Author: Jamie Kohler

Tsunami Up Close and Personal – Bande Ache, Sumatra, Indonesia

Tsunami Up Close and Personal
Bande Ache, Sumatra, Indonesia

The earth shook with the smell of sulfur and the cries of those caught in the path.

The fires began.

Bodies burned, voices cried out for loved ones and then the water. Lives forever changed. Children torn from parents arms. Arms and legs ripped from bodies, lungs filled with suffocating mud. Legs running for shelter, family, hope.

Their collective passing brought the world to attention. Individuals, countries, communities reached out.

Girl at the Hospital
Girl at the Hospital
Some with finances, some with prayer and others with personal sacrifice.

20,000, 80,000, 120,000, 230,000 dead or missing. No one really knows. Will we ever know?
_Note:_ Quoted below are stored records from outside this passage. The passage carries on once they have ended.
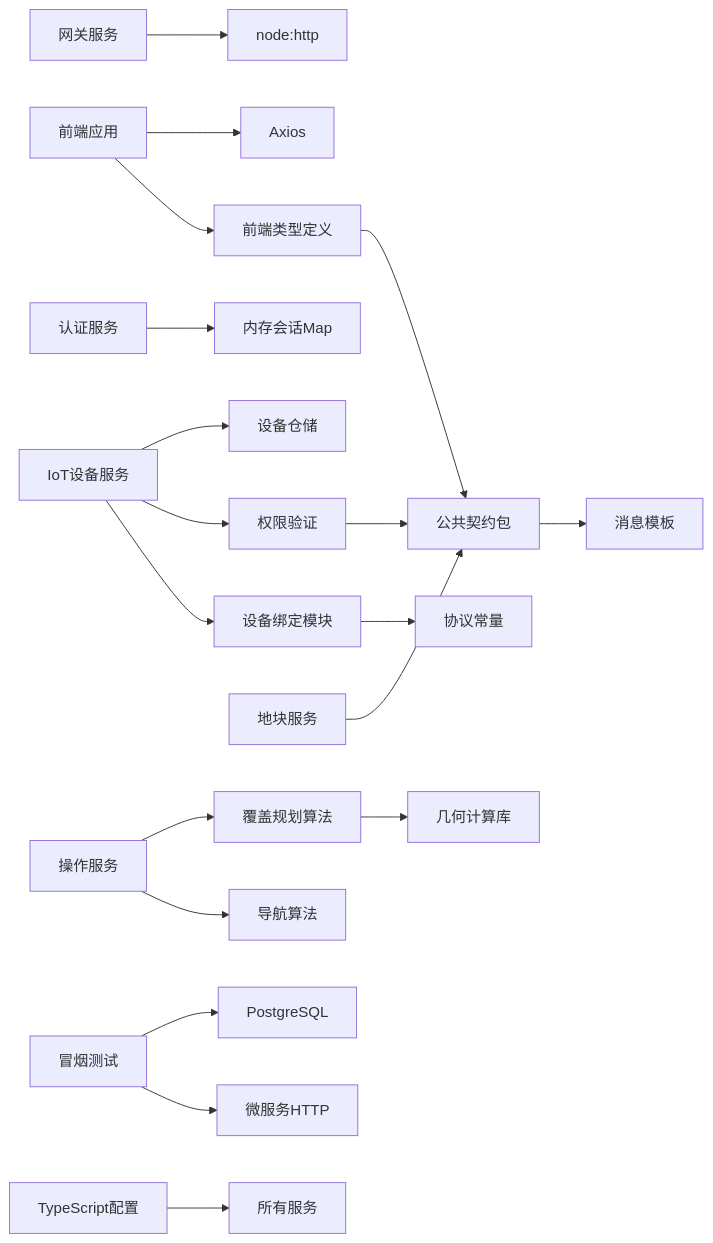
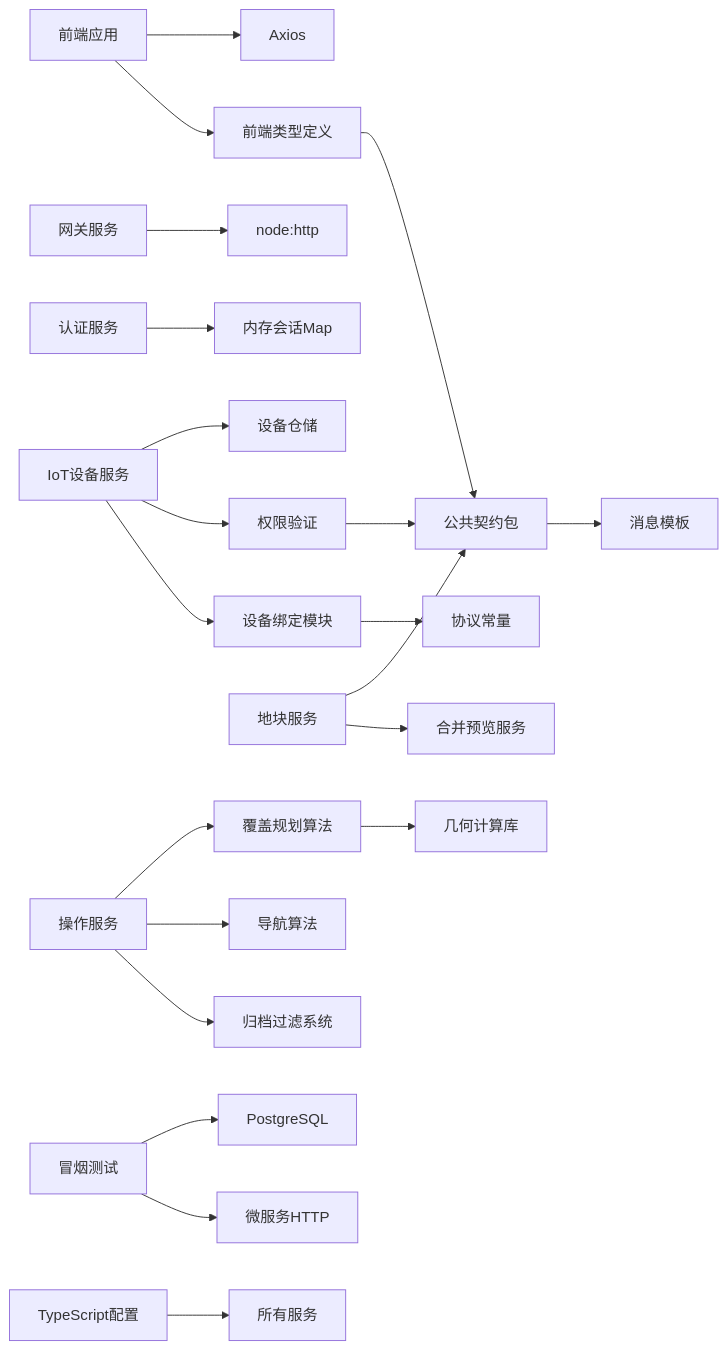
Before and after one commit to q446328246/agri-platform: diagram 21 of 21 in .qoder/repowiki/zh/content/前端应用文档/API集成.md, drawn with Mermaid. The commit also changed other lines of this file and 42 other files, not shown here.

````diff
--- a/.qoder/repowiki/zh/content/前端应用文档/API集成.md
+++ b/.qoder/repowiki/zh/content/前端应用文档/API集成.md
@@ -802,21 +883,23 @@
 ```mermaid
 graph LR
 WEB["前端应用"] --> AXIOS["Axios"]
 WEB --> TYPES["前端类型定义"]
 GATEWAY["网关服务"] --> NODE_HTTP["node:http"]
 AUTH["认证服务"] --> MAP["内存会话Map"]
 IOT["IoT设备服务"] --> DEVICE_REPO["设备仓储"]
 IOT --> AUTHZ["权限验证"]
 IOT --> BINDING["设备绑定模块"]
 PLOT["地块服务"] --> CONTRACTS["公共契约包"]
+PLOT --> MERGE_PREVIEW["合并预览服务"]
 OPERATION["操作服务"] --> COVERAGE["覆盖规划算法"]
 OPERATION --> NAVIGATION["导航算法"]
+OPERATION --> ARCHIVE_FILTER["归档过滤系统"]
 CONTRACTS --> MESSAGES["消息模板"]
 TYPES --> CONTRACTS
 AUTHZ --> CONTRACTS
 BINDING --> PROTOCOLS["协议常量"]
 COVERAGE --> GEOMETRY["几何计算库"]
 SMOKE["冒烟测试"] --> DB["PostgreSQL"]
 SMOKE --> SERVICES["微服务HTTP"]
 TS_CONFIG["TypeScript配置"] --> ALL_SERVICES["所有服务"]
 ```
````
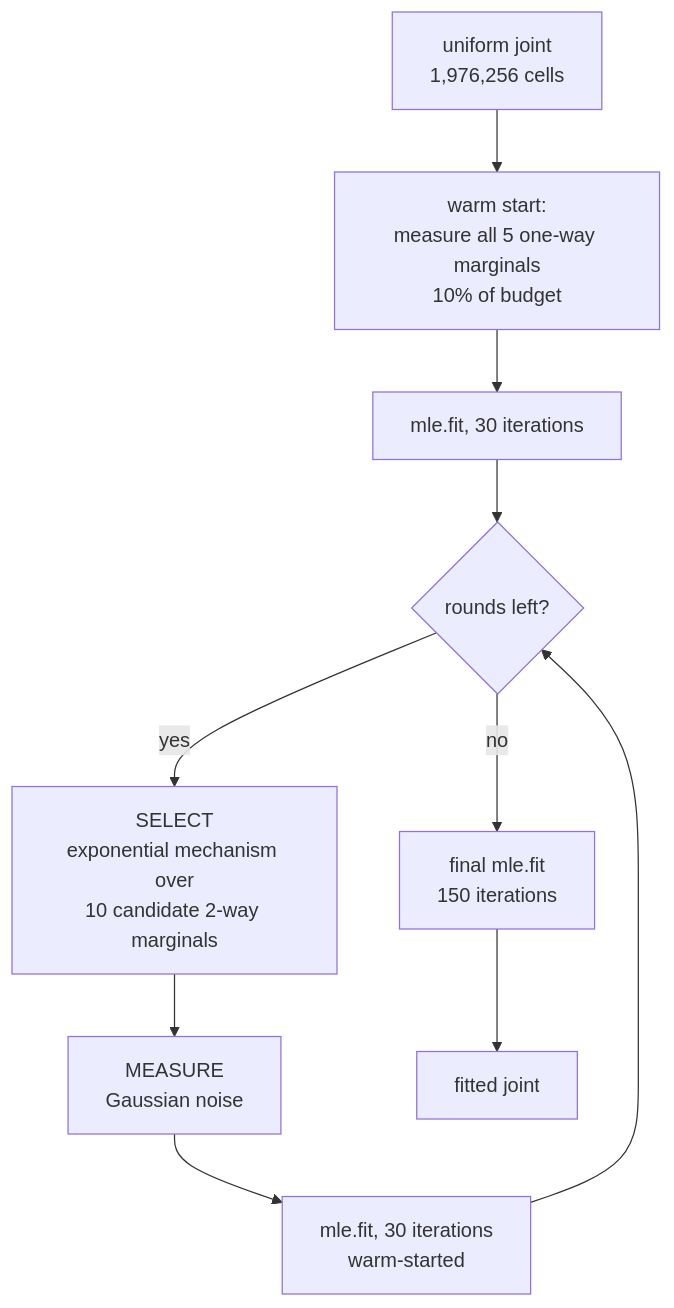
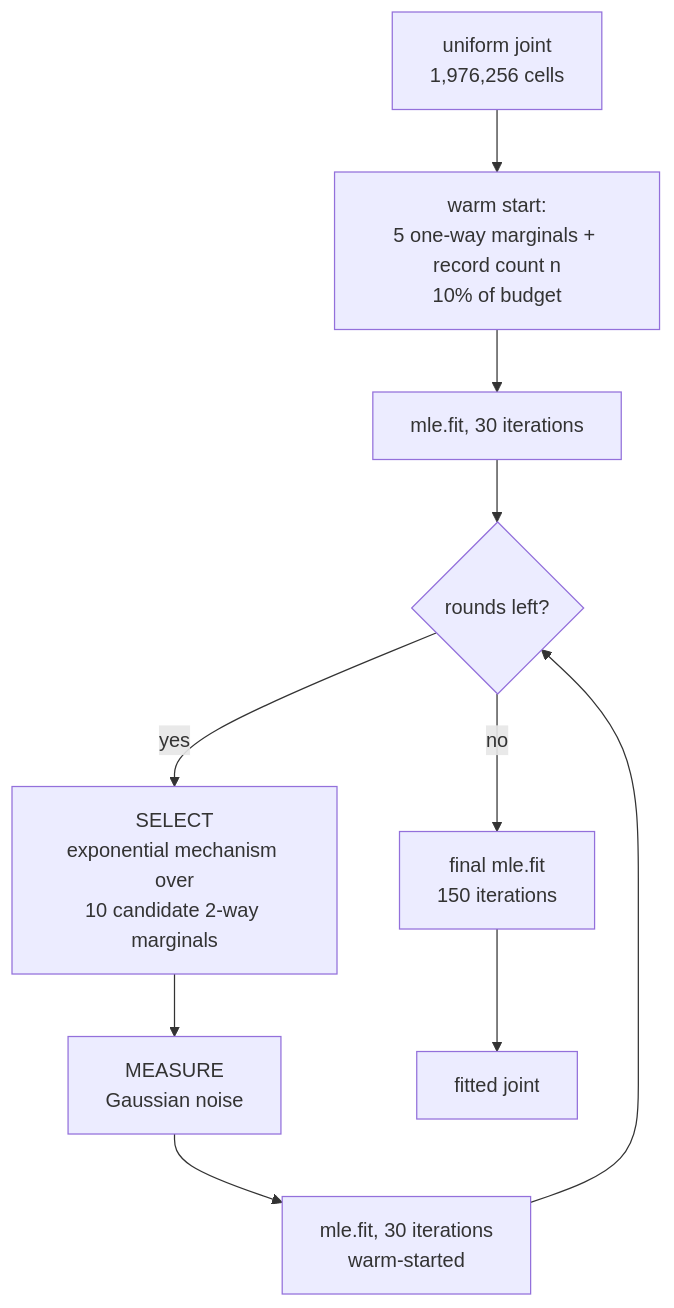
One commit to gauthamramesh3110/blowfish-aim-adult changed the second of 3 diagrams in docs/architecture.md. Above: the diagram before and after it, drawn with Mermaid. The commit also changed other lines of this file and 13 other files, not shown here.

````diff
--- a/docs/architecture.md
+++ b/docs/architecture.md
@@ -126,12 +128,12 @@
 ```mermaid
 flowchart TD
-    A["uniform joint<br/>1,976,256 cells"] --> B["warm start:<br/>measure all 5 one-way marginals<br/>10% of budget"]
+    A["uniform joint<br/>1,976,256 cells"] --> B["warm start:<br/>5 one-way marginals + record count n<br/>10% of budget"]
     B --> C["mle.fit, 30 iterations"]
     C --> D{"rounds left?"}
     D -->|yes| E["SELECT<br/>exponential mechanism over<br/>10 candidate 2-way marginals"]
     E --> F["MEASURE<br/>Gaussian noise"]
     F --> G["mle.fit, 30 iterations<br/>warm-started"]
     G --> D
     D -->|no| H["final mle.fit<br/>150 iterations"]
     H --> I["fitted joint"]
 ```
````
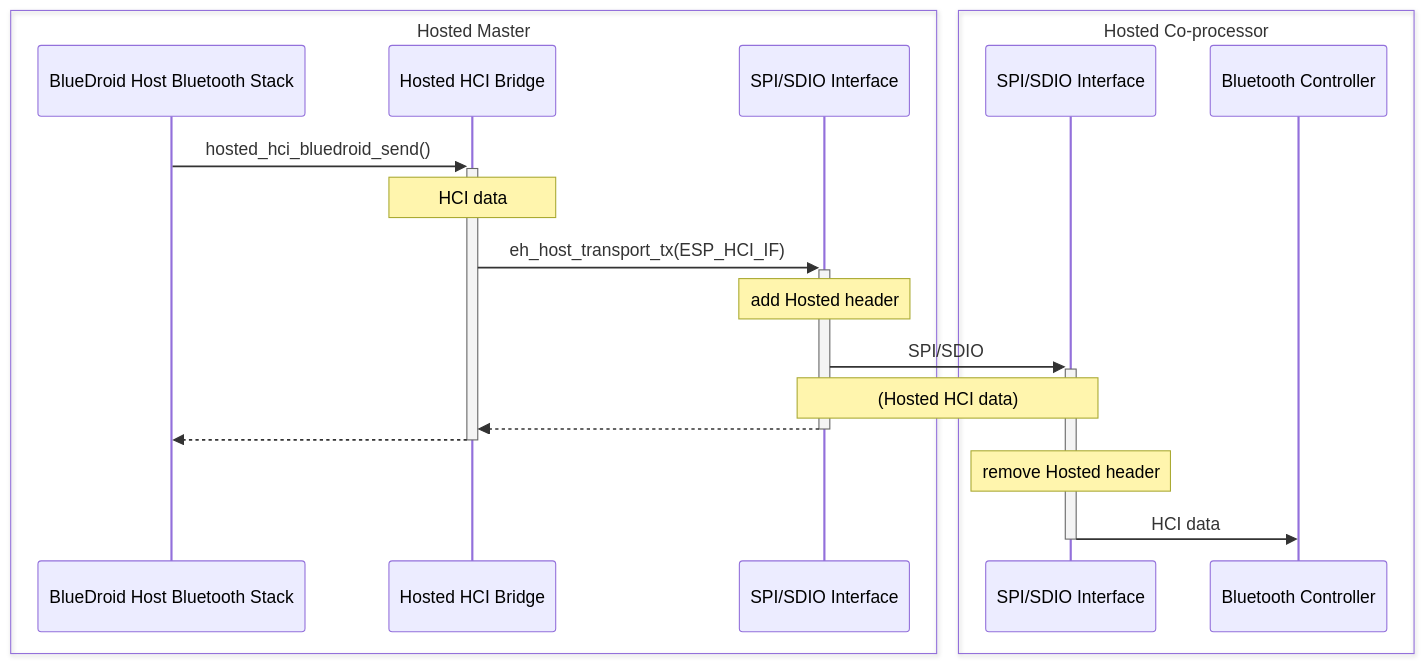
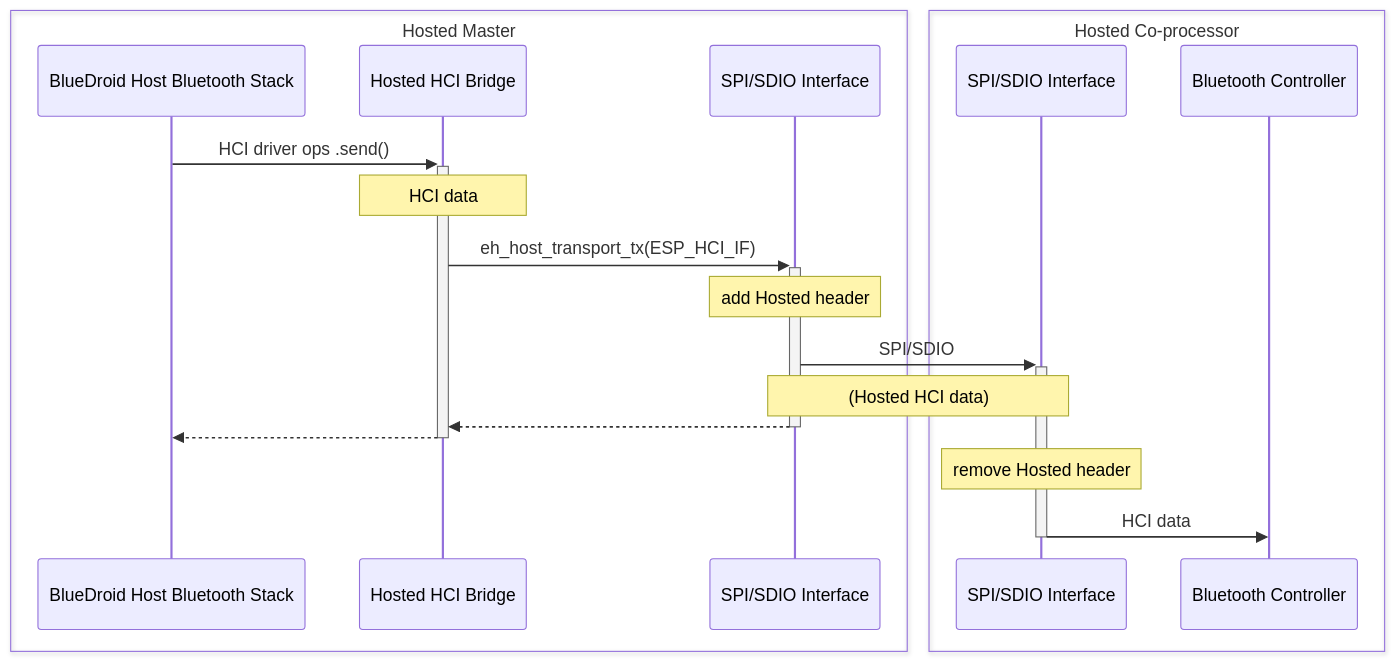
One commit to espressif/esp-hosted changed the eighth of 12 diagrams in docs/design/bluetooth.md. Above: the diagram before and after it, drawn with Mermaid. The commit also changed other lines of this file and 13 other files, not shown here.

````diff
--- a/docs/design/bluetooth.md
+++ b/docs/design/bluetooth.md
@@ -280,25 +296,25 @@
 ```mermaid
 sequenceDiagram
     box transparent Hosted Master
     participant bt as BlueDroid Host Bluetooth Stack
     participant hhci as Hosted HCI Bridge
     participant master as SPI/SDIO Interface
     end
 
     box transparent Hosted Co-processor
     participant sinterface as SPI/SDIO Interface
     participant slave as Bluetooth Controller
     end
 
-    bt ->> +hhci : hosted_hci_bluedroid_send()
+    bt ->> +hhci : HCI driver ops .send()
     Note over hhci : HCI data
     hhci ->> +master : eh_host_transport_tx(ESP_HCI_IF)
     Note over master : add Hosted header
     master ->> +sinterface: SPI/SDIO
     Note over master,sinterface : (Hosted HCI data)
     master -->> -hhci :
     hhci -->> -bt :
 
     Note over sinterface : remove Hosted header
     sinterface ->> -slave : HCI data
 ```
````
The worst natural disaster in the history of the world.

5 weeks later and bodies were still being pulled from the mud and debris. These grim discoveries continue today.

We only met the survivors. We helped them to breathe; infused their veins with powerful antibiotics; removed their tumors, and limbs; released their contractures; set their fractures; even treated their worms.

We listened to their stories: how they clung to trees, threatened by snakes and alligators; inhaled the brackish waters; dug out of the rubble; and found their best friends and families in piles of the dead.

Patients on Flight Deck
Patients on Flight Deck
We met their parents, siblings, aunts and uncles. In some cases all that was left of family. Their losses almost too much to bear: children ripped from arms; whole families gone; people returning with tents to their devastated land, close to the water, because for generations, home had always been there.

And we saw the beginnings of healing, of hope. In the wards the patients and their families cared for each other; fed and bathed each other; prayed together, five times a day, each time in clean hospital scrubs. They drew pictures, played cards, played guitar and sang.

Fractured lives starting anew.

The art told us much. From the little town of Lamno, south of Banda Aceh, a child’s drawing of water, boats and ocean says: “Our world before the tsunami. It is gone now.” And the 15-year-old artist’s sketch of herself, before finding her best friend, dead in the rubble, “Where is my family? Help me please.”

Crushed Car
Crushed Car
Cared for, they show their love and gratitude through art. “I love nurses USA. Thank you. People Aceh.” On a T-shirt: “Mercy, thank you all!” as they left the ship to return to what was left of “home”.

A people in chaos, infrastructure lost, roads gone, hospitals buried.

A proud people, these Acehinese, determined to recover.

And an Indonesian government determined to help them regain their dignity, asking us all to leave soon, so they can take over, rebuild this people’s country.

They are survivors.

Lives were not lost in vain; no one will ever be the same again. Life will not be the same.